  32. ” No Way Will I Ever Do Unless it Forced at the Point of a Gun”

    I understand, but suppose you didn’t have to do any of that. All you had to do was pay a large fee (e.g. $20k) comparable to what the cost of the current requirements were?

  33. Just what the USPTO needs…an academic with no experience beyond waxing poetic about Title 35 and caselaw.

    Oh, my bad. A couple of years as a new associate in a general practice firm shuffling discovery papers makes up the difference for likely never having studied in infinite detail the contents of 37 CFR and the MPEP.

  34. Rai might be a qualified individual, but based on her support for the “rules” it will take a strong effort by her to rehabilitate her image to the patent bar.
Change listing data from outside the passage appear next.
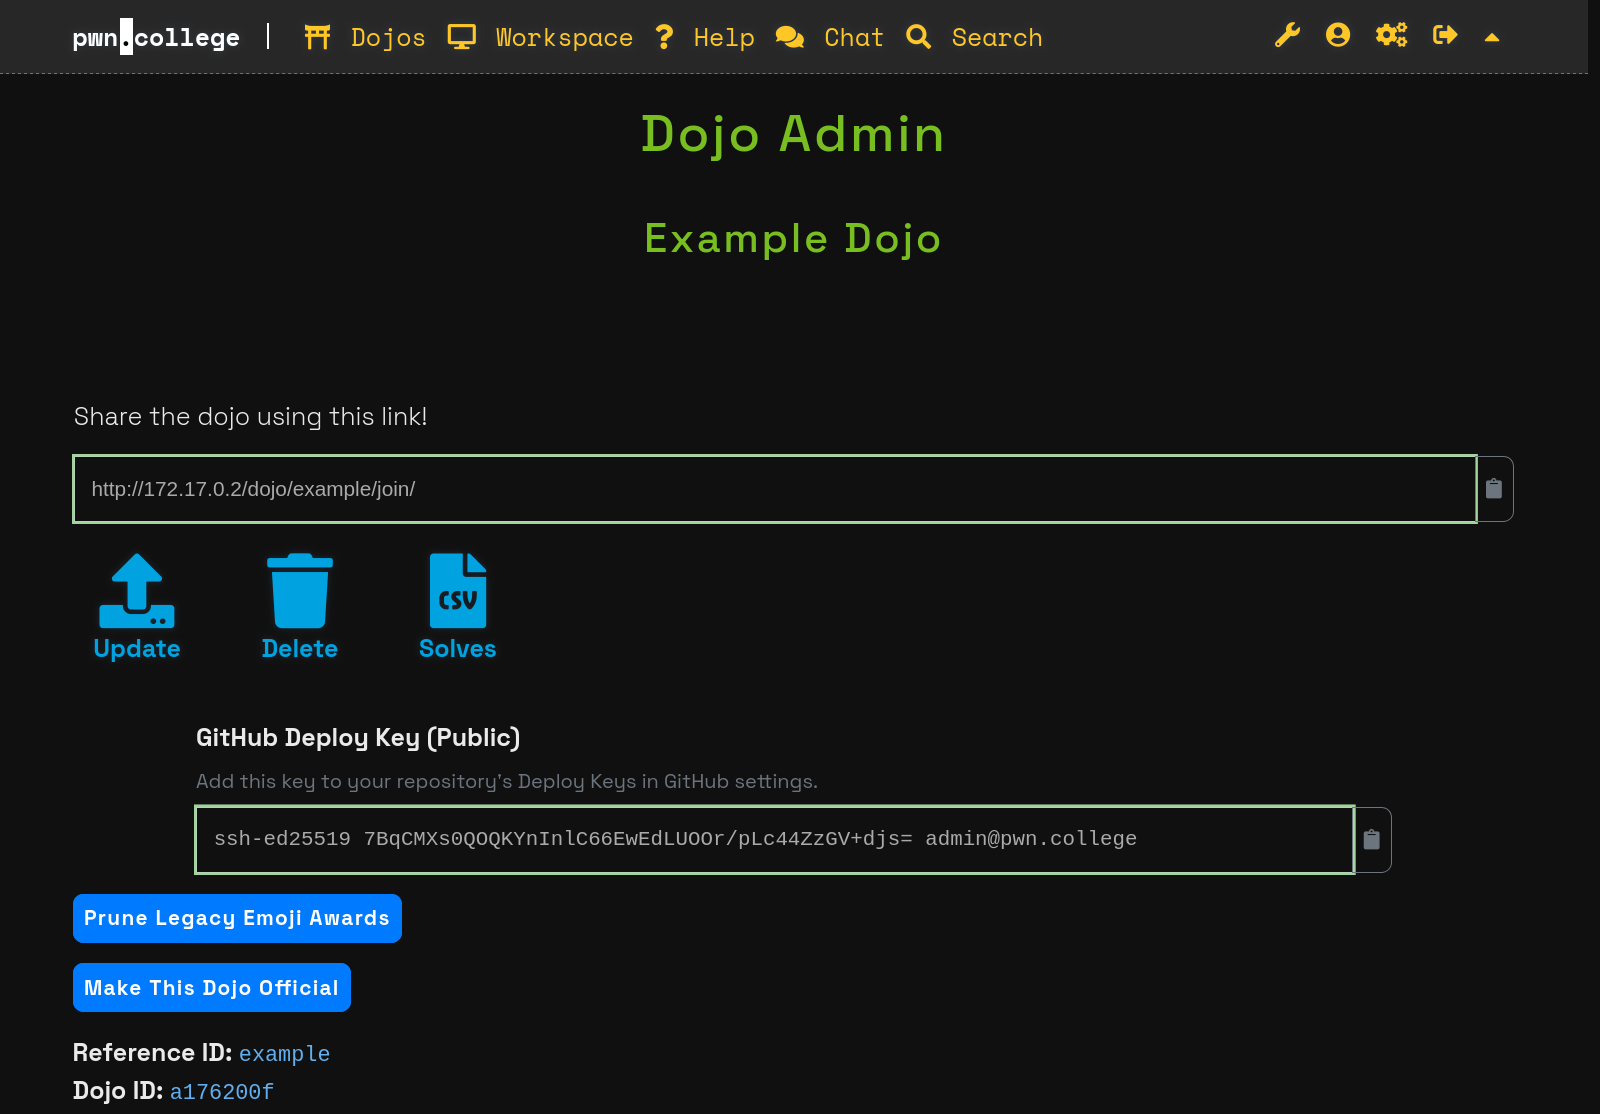
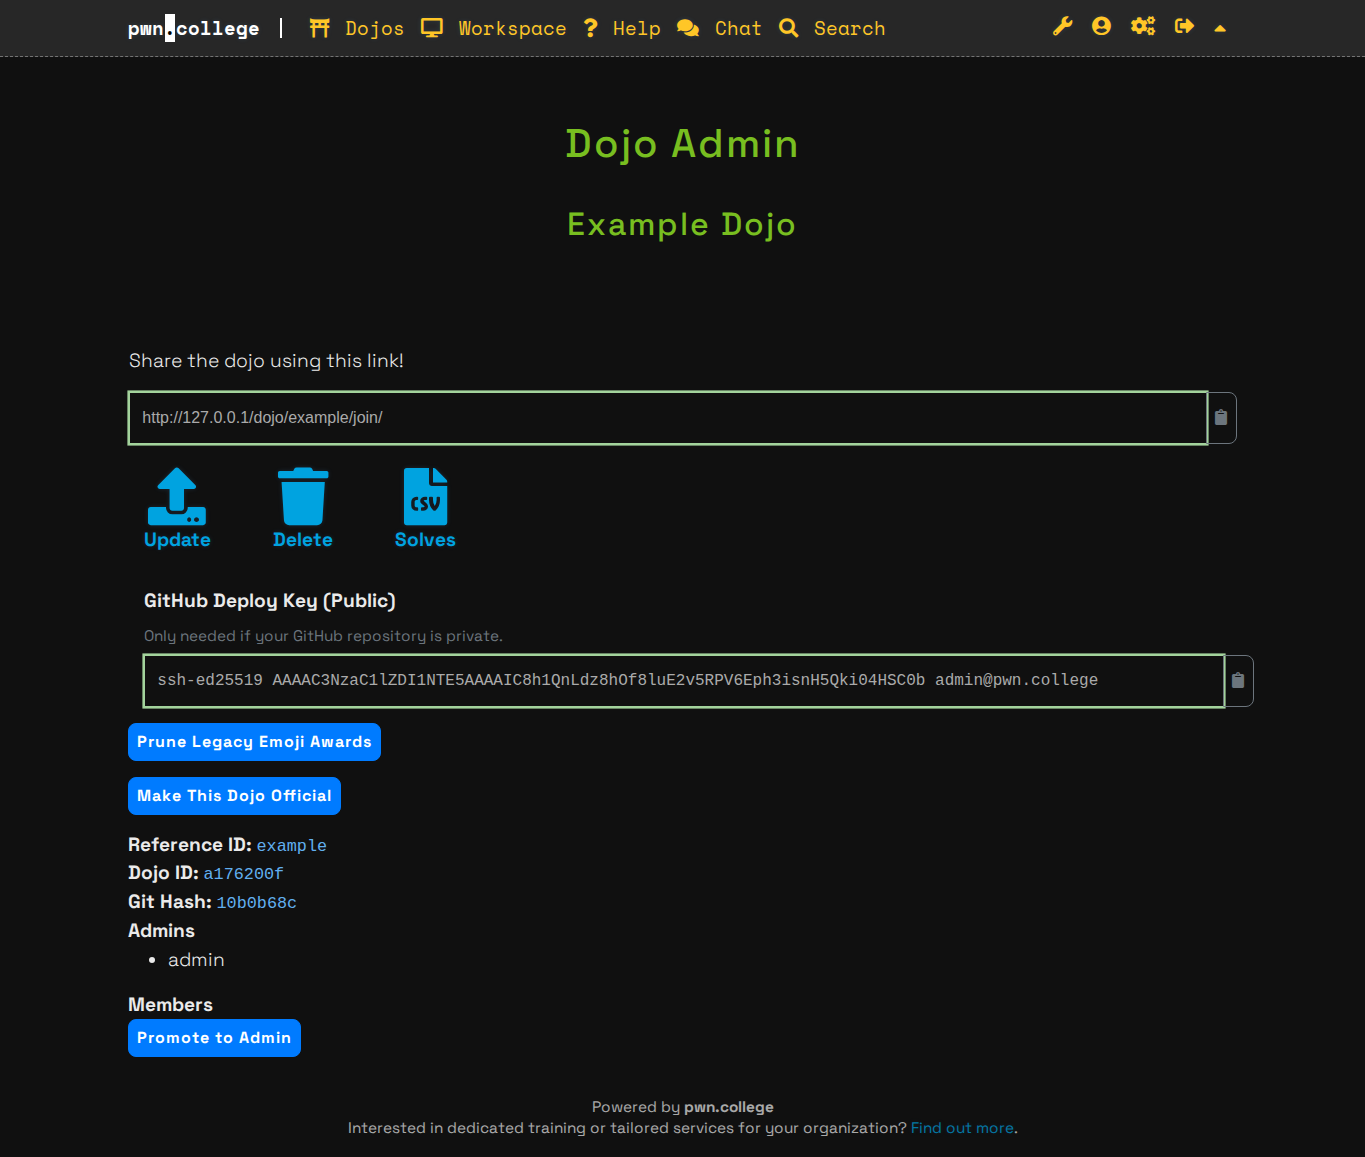
Align deploy key field and simplify helper text

diff --git a/dojo_theme/templates/dojo_admin.html b/dojo_theme/templates/dojo_admin.html
@@ -58,18 +58,14 @@
     {% endif %}
   </div>
   {% if dojo.public_key %}
-  <div class="row justify-content-center mt-2">
-    <div class="col-lg-10">
-      <label class="mb-1 font-weight-bold" for="dojo-deploy-key-result">GitHub Deploy Key (Public)</label>
-      <small class="form-text text-muted mb-2">Add this key to your repository's Deploy Keys in GitHub settings.</small>
-      <div class="input-group mb-3">
-        <input type="text" id="dojo-deploy-key-result" class="form-control text-monospace" value="{{ dojo.public_key }}" readonly>
-        <div class="input-group-append copy-button">
-          <button class="btn btn-outline-secondary" type="button">
-            <i class="fas fa-clipboard"></i>
-          </button>
-        </div>
-      </div>
+  <label class="mb-1 ml-3 font-weight-bold" for="dojo-deploy-key-result">GitHub Deploy Key (Public)</label>
+  <small class="form-text text-muted mb-2 ml-3">Only needed if your GitHub repository is private.</small>
+  <div class="input-group mx-3 mb-3">
+    <input type="text" id="dojo-deploy-key-result" class="form-control text-monospace" value="{{ dojo.public_key }}" readonly>
+    <div class="input-group-append copy-button">
+      <button class="btn btn-outline-secondary" type="button">
+        <i class="fas fa-clipboard"></i>
+      </button>
     </div>
   </div>
   {% endif %}
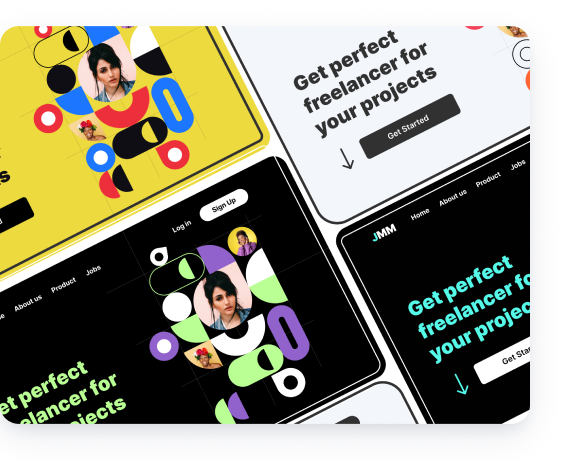
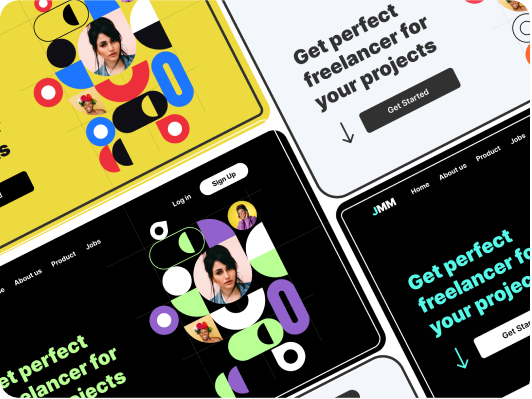
project section responsive updated

diff --git a/index.html b/index.html
@@ -233,13 +233,13 @@
             <section class="project-section">
                 <div class="container">
                     <div class="project-items">
-                        <h3>My <span>Projects</span></h3>
+                        <h3 class="similar-heading">My <span>Projects</span></h3>
                         <div class="project-item">
-                            <div class="img-area">
+                            <div class="img-area item-img">
                                 <img src="./assets/project1.png" alt="">
                             </div>
-                            <div class="text-area">
-                                <span class="numbar">01</span>
+                            <div class="text-area item-para ">
+                                <span class="numbar ">01</span>
                                 <h3>Crypto Screener Application</h3>
                                 <p>I'm Evren Shah Lorem Ipsum is simply dummy text of the printing and typesetting
                                     industry. Lorem Ipsum has been the
@@ -250,7 +250,7 @@
                             </div>
                         </div>
                         <div class="project-item">
-                            <div class="text-area">
+                            <div class="text-area item-para">
                                 <span class="numbar">02</span>
                                 <h3>Euphoria - Ecommerce (Apparels) Website Templatesd5rt4</h3>
                                 <p>I'm Evren Shah Lorem Ipsum is simply dummy text of the printing and typesetting
@@ -261,15 +261,15 @@
                                     when an unknown printer took a galley of type and scrambled it to specimen book.</p>
                                 <img src="./assets/link-icon.svg" alt="">
                             </div>
-                            <div class="img-area">
+                            <div class="img-area item-img">
                                 <img src="./assets/project2.png" alt="">
                             </div>
                         </div>
                         <div class="project-item">
-                            <div class="img-area">
+                            <div class="img-area item-img">
                                 <img src="./assets/project1.png" alt="">
                             </div>
-                            <div class="text-area">
+                            <div class="text-area item-para">
                                 <span class="numbar">03</span>
                                 <h3>Blog Website Template</h3>
                                 <p>I'm Evren Shah Lorem Ipsum is simply dummy text of the printing and typesetting

diff --git a/css/style.css b/css/style.css
@@ -512,6 +512,26 @@ footer .footer-section {
   .about-section .about-img img {
     width: 100%;
   }
+  .project-section .project-item {
+    flex-direction: column;
+  }
+  .project-section .project-item .img-area img {
+    width: 100%;
+  }
+  .project-section .project-item .text-area > .numbar {
+    font-size: 24px !important;
+  }
+  .project-section .project-item .text-area > h3, .project-section .project-item .text-area > .h3 {
+    font-size: 20px !important;
+    padding: 0;
+    margin-top: 0 !important;
+  }
+  .project-section .project-item .item-para {
+    order: 2;
+  }
+  .project-section .project-item .item-img {
+    order: 1;
+  }
 }
 /*!
  * Bootstrap  v5.3.3 (https://getbootstrap.com/)

diff --git a/scss/_responsive.scss b/scss/_responsive.scss
@@ -72,4 +72,28 @@
       }
     }
   }
+  .project-section {
+    .project-item {
+      flex-direction: column;
+      .img-area {
+        img {
+          width: 100%;
+        }
+      }
+      & .text-area > .numbar {
+        font-size: 24px !important;
+      }
+      & .text-area > h3 {
+        font-size: 20px !important;
+        padding: 0;
+        margin-top: 0 !important;
+      }
+      .item-para {
+        order: 2;
+      }
+      .item-img {
+        order: 1;
+      }
+    }
+  }
 }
I think its impossible.

  35. Dear saddle,

    She is opposed to strong IP rights. Please pull your head out and smell the coffee.

  36. ******How many of you have a case right now where you would file a petition to make special if it were not for the inequitable conduct exposure*********

    Examination Support Document = Prosecution History Estoppel by Argument = No Way Will I Ever Do Unless it Forced at the Point of a Gun

    I’m also factoring in the requirement that the Applicant perform a perfect and complete search of every library and database in the world in every language and all kinds of impossible stuff that even PTO Examiners are not required to do, even though they have superior search tools.

  37. Boy, I have no idea where all of this apprehension about Prof. Rai arises.

    Prof. Rai was my lawschool professor in 1998-1999. I am impressed by her intellect, reasoning, and common sense. Contrary to some academicians, she is not intransigent about her positions on patent law.

    Therefore, I think that she would be an excellent person for this role.

  38. Isn’t she the loon who thinks the PTO has the power to promulgate the “final rules”, which say you can’t place allowable dependent claims in independent form if there are more than 5 of them (assuming you didn’t file an ESD because you didn’t file more than 5/25 claims)?

    Yeah, adding her to PTO administration will do wonders.

  39. This is a good appointment and I hope it goes well. Her background seems to be very well suited for a policy role. Depending on how much impact she’s able to have, the PTO Solicitor’s office might be busier and more interesting for her influence.

    The CAFC angle isn’t very interesting for the moment. The next CAFC judge should be someone with experience as a district judge. There are already several judges who’ve prosecuted patents and at least one who’s been a full-time academic.

  40. “on-the-record pre-first-office-action interviews that obviate the need for multiple subsequent rounds of negotiation between examiner and applicant might be possible.”

    Great idea, assuming “on-the-record” means “recorded, verbatim.”

  41. Interesting thoughts on inequitable conduct reform.

    Quick show of hands. How many of you have a case right now where you would file a petition to make special if it were not for the inequitable conduct exposure.

    (Feel free to contact me privately at mark.nowotarski@gmail.com if this forum is a bit too open for candor.)

  42. I would favor someone with a patent bar number who has prepared/prosecuted for a number of years as a Federal Circuit judge.

  43. I’m establishing the over/under at 16 months before she leaves Alexandria screaming something to the effect “burn it … burn it all down.”

  44. With all due respect, I sure hope that Professor Rai is not on the short list of Federal Circuit judges. We need more Judge Newmans, not Judge Moores, on the Federal Circuit.

  45. Arti Rai has patent law expertise? Since when?

    Please do not equate “patent law experience” with writing about administrative law that just happens to tangentially involve the USPTO.

Comments are closed.